▶ [What to do]: Copy each line below in which the word "commit" occurs.

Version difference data
■ ■ ■ ■ ■ ■ ■

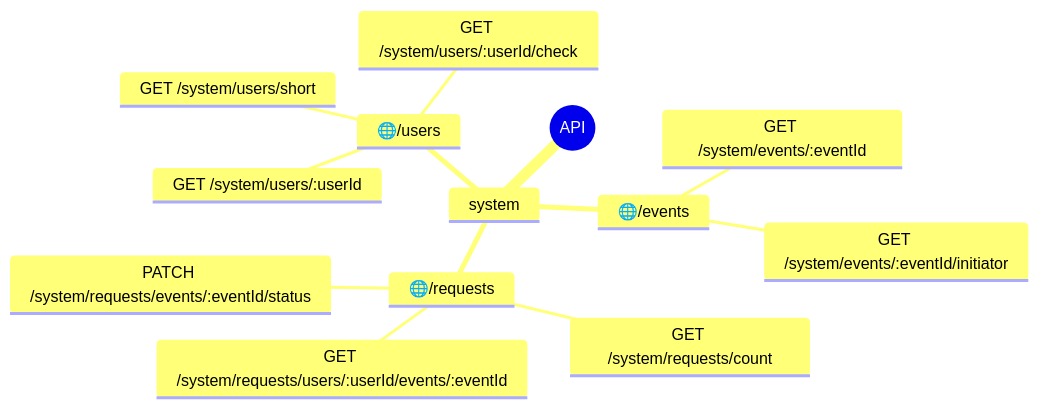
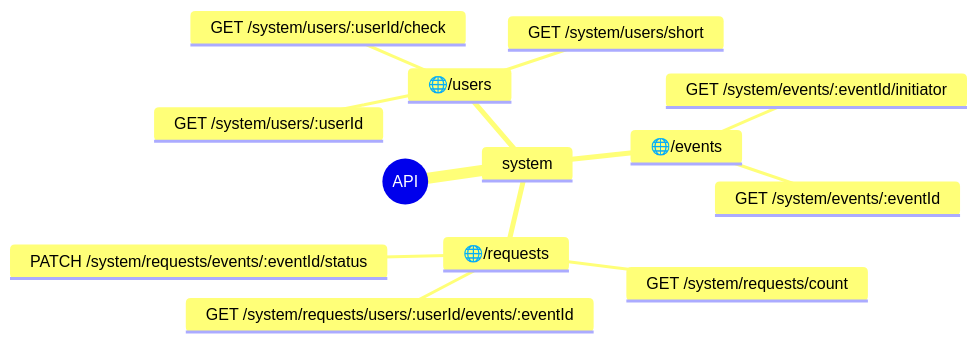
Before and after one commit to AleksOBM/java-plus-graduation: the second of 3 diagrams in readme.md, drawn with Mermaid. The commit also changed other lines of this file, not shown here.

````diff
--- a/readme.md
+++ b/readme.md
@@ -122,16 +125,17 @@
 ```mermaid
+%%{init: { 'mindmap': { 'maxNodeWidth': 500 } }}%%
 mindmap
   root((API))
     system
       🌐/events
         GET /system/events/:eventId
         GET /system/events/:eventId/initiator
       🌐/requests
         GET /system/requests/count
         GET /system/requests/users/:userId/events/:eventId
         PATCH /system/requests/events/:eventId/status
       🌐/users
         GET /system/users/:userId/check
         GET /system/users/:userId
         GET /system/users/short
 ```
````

■ ■ ■ ■ ■ ■ ■

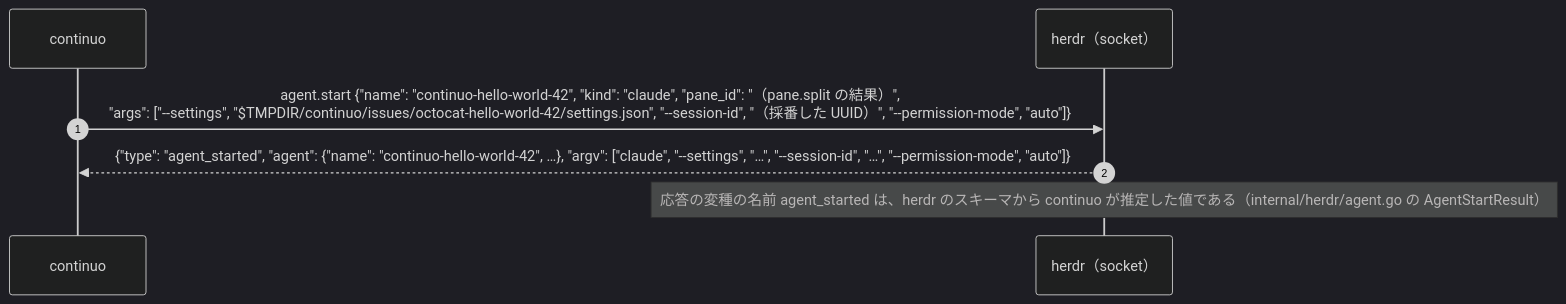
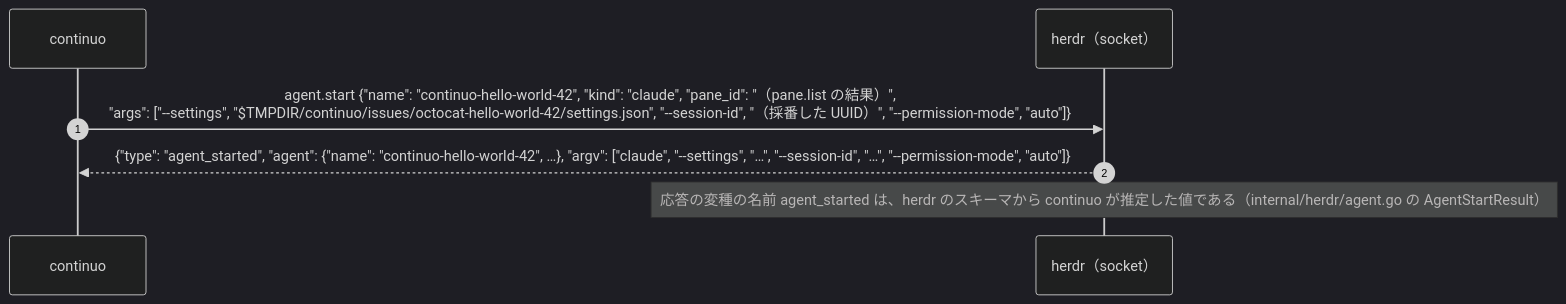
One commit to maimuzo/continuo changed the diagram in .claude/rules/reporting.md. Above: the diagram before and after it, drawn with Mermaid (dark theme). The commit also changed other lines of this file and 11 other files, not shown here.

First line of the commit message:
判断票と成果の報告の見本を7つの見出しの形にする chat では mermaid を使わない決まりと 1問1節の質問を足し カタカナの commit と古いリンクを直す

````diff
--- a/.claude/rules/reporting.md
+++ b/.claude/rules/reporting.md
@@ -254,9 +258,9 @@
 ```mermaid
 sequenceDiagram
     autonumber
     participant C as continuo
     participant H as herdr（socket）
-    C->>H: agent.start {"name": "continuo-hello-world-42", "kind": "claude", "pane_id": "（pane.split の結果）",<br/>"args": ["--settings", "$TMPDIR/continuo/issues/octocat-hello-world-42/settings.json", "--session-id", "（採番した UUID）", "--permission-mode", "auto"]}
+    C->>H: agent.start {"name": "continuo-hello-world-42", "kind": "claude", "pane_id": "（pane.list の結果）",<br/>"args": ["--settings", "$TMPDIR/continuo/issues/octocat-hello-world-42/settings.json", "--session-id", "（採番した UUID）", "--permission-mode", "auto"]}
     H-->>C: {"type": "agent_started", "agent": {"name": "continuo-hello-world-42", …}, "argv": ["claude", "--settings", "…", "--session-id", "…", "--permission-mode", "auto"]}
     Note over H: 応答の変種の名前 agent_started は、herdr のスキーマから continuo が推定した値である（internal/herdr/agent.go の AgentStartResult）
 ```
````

■ ■ ■ ■ ■ ■ ■

▶ [Solution to this problem]:
Before and after one commit to AleksOBM/java-plus-graduation: the second of 3 diagrams in readme.md, drawn with Mermaid. The commit also changed other lines of this file, not shown here.
One commit to maimuzo/continuo changed the diagram in .claude/rules/reporting.md. Above: the diagram before and after it, drawn with Mermaid (dark theme). The commit also changed other lines of this file and 11 other files, not shown here.
First line of the commit message:
判断票と成果の報告の見本を7つの見出しの形にする chat では mermaid を使わない決まりと 1問1節の質問を足し カタカナの commit と古いリンクを直す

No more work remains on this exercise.